Since the 1980 eruption, there have been smaller explosive eruptions. They have been smaller in terms of lesser amounts of magma involved, as well as less mountain in which to allow the pressure to accumulate. Consequently, eruptions can occur after smaller amounts of gas have exsolved.

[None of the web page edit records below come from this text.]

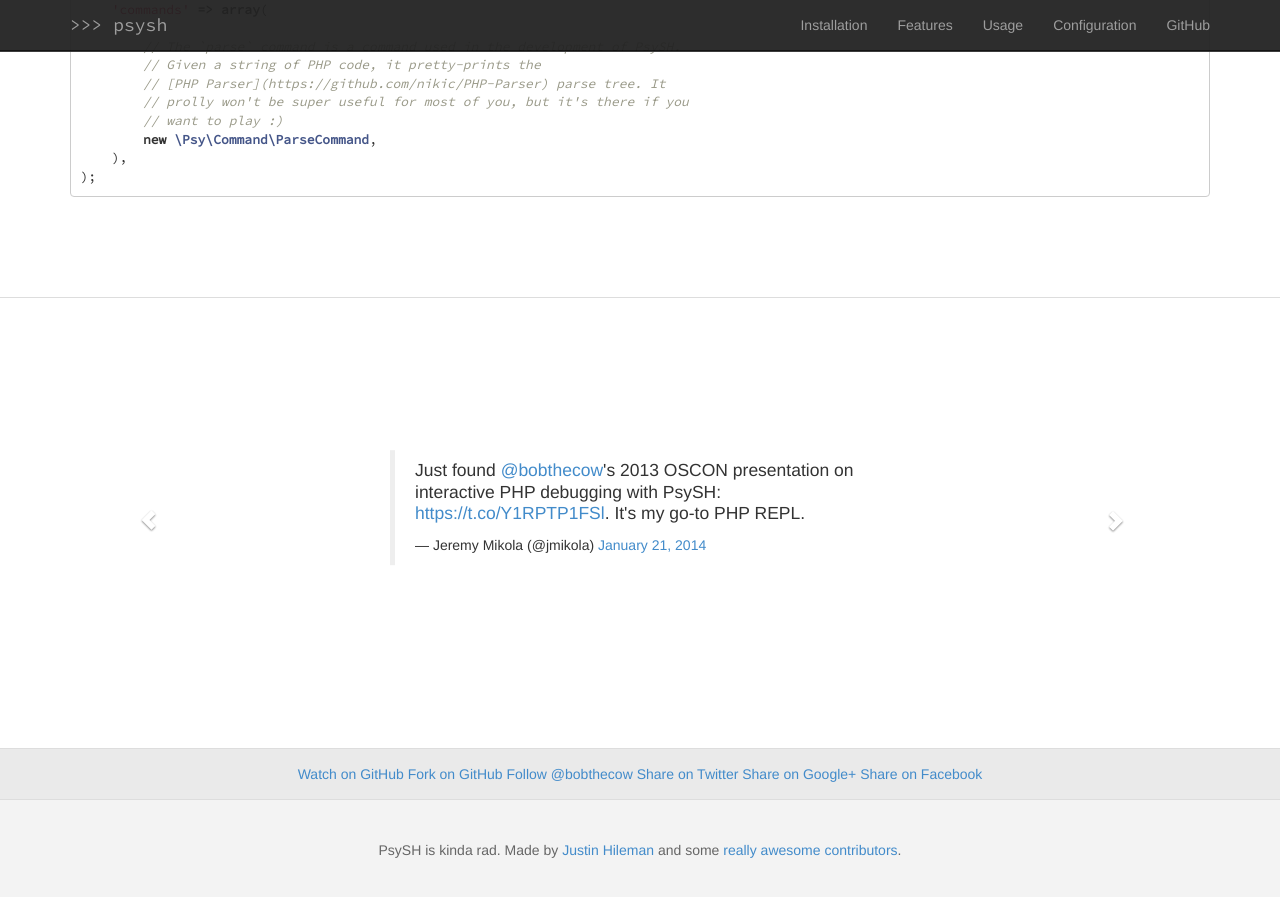
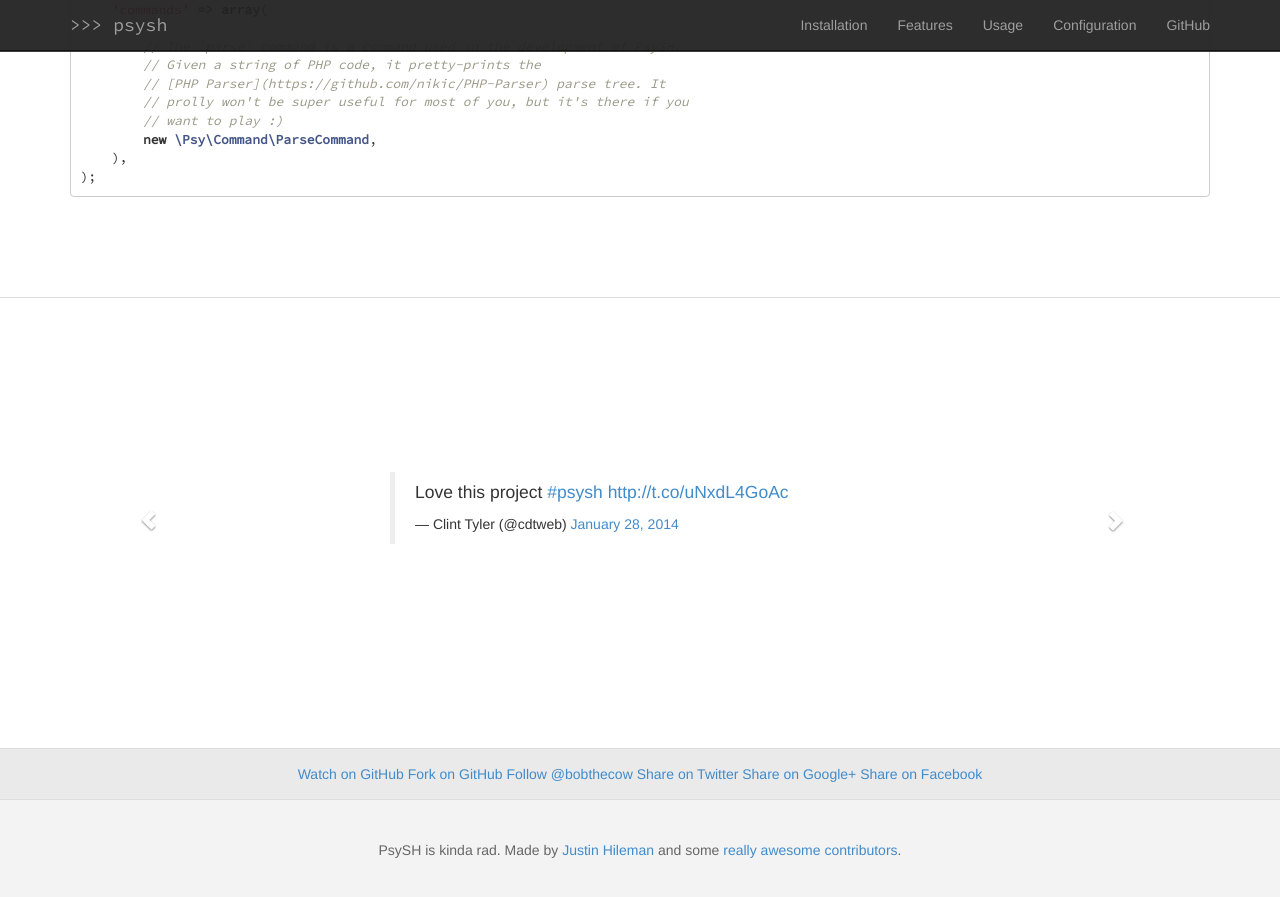
Before and after one commit to bobthecow/psysh, a Jekyll site: the page built from index.md, in a window 1280 px wide and 900 px high, scrolled down 7057 px. Shown: the top 897 px of the window. Built offline with Jekyll 4.4.1, drawn with Linux system fonts in a browser that asks for light colours; Markdown is read by kramdown in place of the engine named in the settings.

Commit message:
New tweets!

```diff
--- a/_data/tweets.yaml
+++ b/_data/tweets.yaml
@@ -1,3 +1,9 @@
+- |
+  <blockquote class="twitter-tweet" lang="en"><p>How could I live without a wtf command ? <a href="http://t.co/cpXbe7g1y7">http://t.co/cpXbe7g1y7</a></p>&mdash; Antoine Guigan (@AntoineGuigan) <a href="https://twitter.com/AntoineGuigan/statuses/428565041420308481">January 29, 2014</a></blockquote>
+- |
+  <blockquote class="twitter-tweet" lang="en"><p>Love this project <a href="https://twitter.com/search?q=%23psysh&amp;src=hash">#psysh</a> <a href="http://t.co/uNxdL4GoAc">http://t.co/uNxdL4GoAc</a></p>&mdash; Clint Tyler (@cdtweb) <a href="https://twitter.com/cdtweb/statuses/428034740969414656">January 28, 2014</a></blockquote>
+- |
+  <blockquote class="twitter-tweet" lang="en"><p>PsySH, debugging in <a href="https://twitter.com/search?q=%23php&amp;src=hash">#php</a> just got serious <a href="http://t.co/98KMjU01RS">http://t.co/98KMjU01RS</a></p>&mdash; Alessandro Nadalin (@_odino_) <a href="https://twitter.com/_odino_/statuses/427678262203285504">January 27, 2014</a></blockquote>
 - |
   <blockquote class="twitter-tweet" data-cards="hidden" lang="en"><p>PsySH: Finally, a good REPL / developer console for PHP? <a href="http://t.co/2bZnSjBkca">http://t.co/2bZnSjBkca</a> Inline doc, debugger... I&#39;m only missing tab completion</p>&mdash; François Zaninotto (@francoisz) <a href="https://twitter.com/francoisz/statuses/426386853252837376">January 23, 2014</a></blockquote>
 - |
```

Despite the troubled economy due to unemployment, and reduced tourism caused by the 1980 eruption, thousands of visitors began flocking back to the area to marvel at the effects of the eruption. On August 27, 1982, President Ronald Reagan signed a law that set aside 110,000 acres around the volcano as the Mount St. Helens National Volcanic Monument, the nation’s first such monument, managed by the United States Forest Service. Many trails, view points, information stations, campgrounds, and picnic areas have been established to accommodate the increasing number of visitors each year. Since the summer of 1983, visitors have been able to drive to Windy Ridge, only four miles northeast of the crater. This spectacular vantage point, which overlooks Spirit Lake, offers a firsthand view of the awesome evidence of the volcano’s destruction, as well as a picture of the remarkable, gradual recovery of the land as revegetation proceeds and wildlife returns.

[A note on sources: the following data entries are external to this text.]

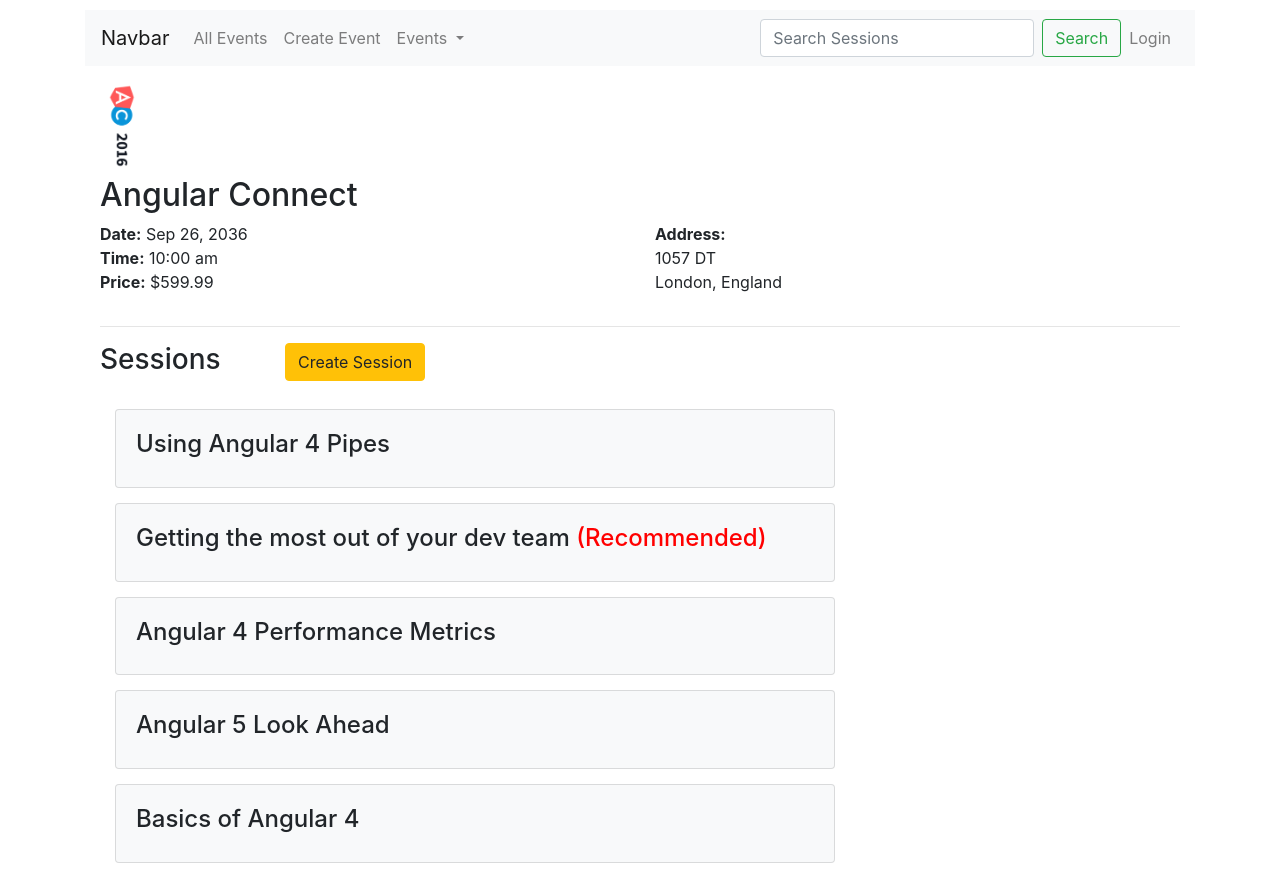
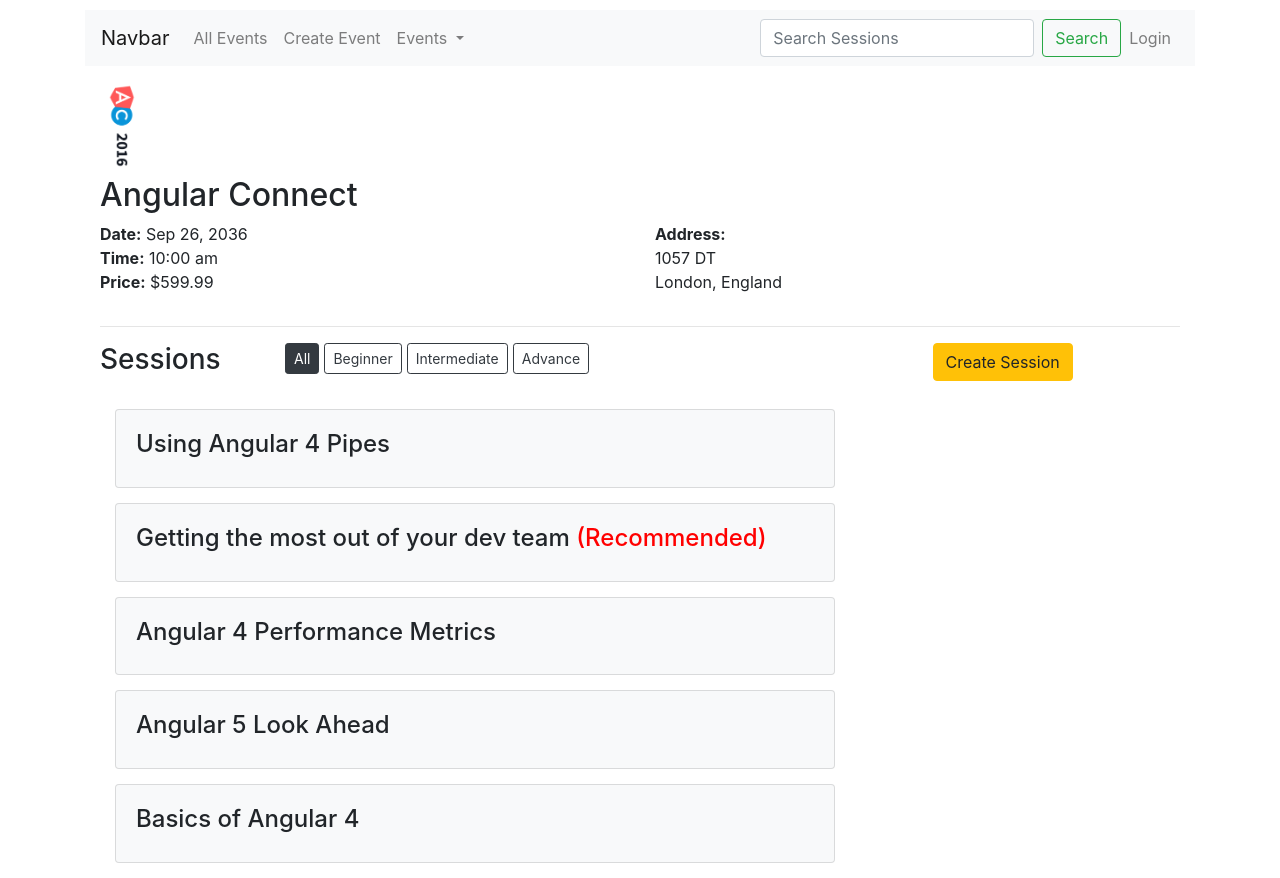
Before and after one commit to savitri26m/EventsApp, an Angular app: page /events/1 in a window 1280 px wide. Built offline with nearby package versions, Linux system fonts and the light colour scheme.

Commit message:
Added filter buttons

```diff
--- a/src/app/events/event-details/event-details.component.css
+++ b/src/app/events/event-details/event-details.component.css
@@ -1,3 +1,7 @@
 .event-image{
     height: 100px;
 }
+
+button{
+    margin-right: 5px;
+}
--- a/src/app/events/event-details/event-details.component.html
+++ b/src/app/events/event-details/event-details.component.html
@@ -27,14 +27,20 @@
         <div class="col-md-2">
             <h3>Sessions</h3>
         </div>
-        <div class="col-md-2 pull-right">
+        <div class="col-md-7">
+            <button class="btn btn-outline-dark btn-sm" [class.active]="filterBy === 'all'" (click)="filterBy = 'all' " >All</button>
+            <button class="btn btn-outline-dark btn-sm" [class.active]="filterBy === 'beginner'" (click)=" filterBy = 'beginner' " >Beginner</button>
+            <button class="btn btn-outline-dark btn-sm" [class.active]="filterBy === 'intermediate'" (click)=" filterBy = 'intermediate' " >Intermediate</button>
+            <button class="btn btn-outline-dark btn-sm" [class.active]="filterBy === 'advance'" (click)=" filterBy = 'advance' " >Advance</button>
+        </div>
+        <div class="col-md-2">
             <button class="btn btn-warning" type="button" (click)="addSession()" >Create Session </button>
         </div>
     </div>
     <br>
     <div class="col-md-10">
         <app-create-session (saveNewSession)="addNewSession($event)" (oncancelSession)="cancelAddSession()" *ngIf="ifSession"></app-create-session>
-        <app-session-list *ngIf="!ifSession" [sessions]="event?.sessions" ></app-session-list>
+        <app-session-list [filterBySession]="filterBy" *ngIf="!ifSession" [sessions]="event?.sessions" ></app-session-list>
     </div>
 
 </div>
--- a/src/app/events/event-details/event-details.component.ts
+++ b/src/app/events/event-details/event-details.component.ts
@@ -13,6 +13,7 @@
 
   event: IEvent;
   ifSession: boolean;
+  filterBy: string = 'all';
 
   constructor(private eventService: EventsListService,
           private route: ActivatedRoute) { }
--- a/src/app/events/session-list/session-list.component.html
+++ b/src/app/events/session-list/session-list.component.html
@@ -1,4 +1,4 @@
-<div class="row" style="margin-bottom: 15px; cursor: pointer;" *ngFor="let session of sessions">
+<div class="row" style="margin-bottom: 15px; cursor: pointer;" *ngFor="let session of visibleSessions">
     <div class="col-md-10">
         <div class="card bg-light">
             <app-collapsable-well>
--- a/src/app/events/session-list/session-list.component.ts
+++ b/src/app/events/session-list/session-list.component.ts
@@ -1,4 +1,4 @@
-import { Component, OnInit, Input } from '@angular/core';
+import { Component, OnInit, Input, OnChanges } from '@angular/core';
 import { ISessions } from 'src/app/shared/event.model';
 
 @Component({
@@ -6,13 +6,35 @@
   templateUrl: './session-list.component.html',
   styleUrls: ['./session-list.component.css']
 })
-export class SessionListComponent implements OnInit {
+export class SessionListComponent implements OnInit, OnChanges {
 // getting array of sessions as input from eventsList
   @Input() sessions: ISessions[];
+  @Input() filterBySession: string;
+
+  visibleSessions: ISessions[] = [];
 
   constructor() { }
 
   ngOnInit(): void {
   }
 
+  ngOnChanges() {
+    // checking if session exists then only detect for changes
+    if(this.sessions){
+      this.filterSession(this.filterBySession);
+    }
+  }
+
+  filterSession(filter: string){
+    if(filter === 'all' ){
+      this.visibleSessions = this.sessions.slice(0);
+      console.log(this.visibleSessions);
+      console.log('test')
+    }else{
+      this.visibleSessions = this.sessions.filter(s => {
+        return s.level.toLocaleLowerCase() === filter
+      })
+    }
+
+  }
 }
```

Since 1986, mountain climbing to the summit of the volcano has been allowed. Winter exploration of the crater is a very difficult but rewarding adventure. The majestic Mount St. Helens Visitors’ Center was completed in December, 1986, at Silver Lake, about thirty miles west of Mount St. Helens and a few miles east of Highway 5. It is open between May 1 and December 6 of each year. During the mid-1990’s, an interpretation complex about five miles northwest of Mount St. Helens was opened in the Coldwater Lake area, from which visitors can see inside the crater and its dome.
Although Mount St. Helens has not erupted for many years, its lava dome is still warm and steaming. Volcanologists who study Mount St. Helens believe that it is likely to erupt again within a few decades or a century at most. The volcanic activity is carefully monitored in an effort to provide ample warning and mitigate the effects of any future eruption.

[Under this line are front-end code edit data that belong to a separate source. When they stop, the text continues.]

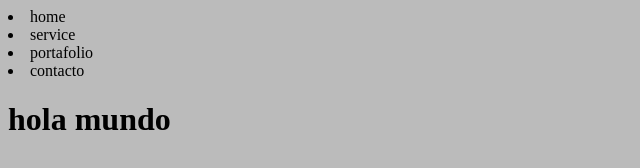
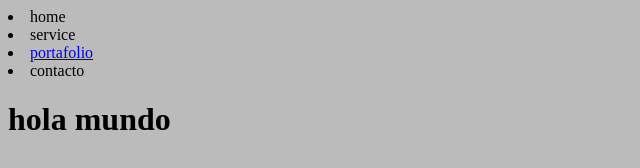
Before and after one commit to damesa/practica, a plain HTML site: page index.html in a window 1280 px wide. Shown: the full height of the page, 0-640 px from the left. Drawn offline with Linux system fonts and the light colour scheme.

Commit message:
Enlazando a  portafolio de Productos
Al dar click sobre el link de portafolio en el menu de navegacion sera
enviado a portafolio/index.html

```diff
--- a/index.html
+++ b/index.html
@@ -11,7 +11,7 @@
 	<nav>
 		<li>home</li>
 		<li>service</li>
-		<li>portafolio</li>
+		<li><a href="portafolio/index.html" >portafolio</a></li>
 		<li>contacto</li>
 	</nav>
 </header>
```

Aylesworth, Thomas G., and Virginia L. Aylesworth. The Mount St. Helens Disaster. New York: Franklin Watts, 1983. Describes the sequence of events associated with the 1980 Mount St. Helens eruption. Decker, R. W., and Barbara Decker. Volcanoes. New York: W. H. Freeman, 1989. An information-packed introduction to the study of volcanoes, written in an easy-to-read style. Goldner, Kathryn A., and Carole G. Vogel. Why Mount St. Helens Blew Its Top. Minneapolis: Dillion Press, 1981. Explores basic scientific insights into what caused the 1980 Mount St. Helens eruption. Hamblin, W. Kenneth, and Eric H. Christiansen. Earth’s Dynamic Systems. 8th ed. Upper Saddle River, N.J.: Prentice Hall, 1998. Excellent overview of how volcanoes work, including a summary of the major events that transpired during the 1980 Mount St. Helens eruption. Harris, S. L. Fire Mountains of the West. Missoula, Mont.: Mountain Press, 1988. A classic summary of the volcanoes of the Cascade Range, including Mount St. Helens. Montgomery, Carla. Fundamentals of Geology. 3d ed. Dubuque, Iowa: Wm. C. Brown, 1997. Includes a fundamental description of volcanoes and scientific aspects of the 1980 Mount St. Helens eruption. Perry, Ronald W., and Michael K. Lindell. Living with Mt. St. Helens. Pullman: Washington State University Press, 1990. Describes the hazards associated with living near Mount St. Helens and how humans can adjust to and live with such hazards.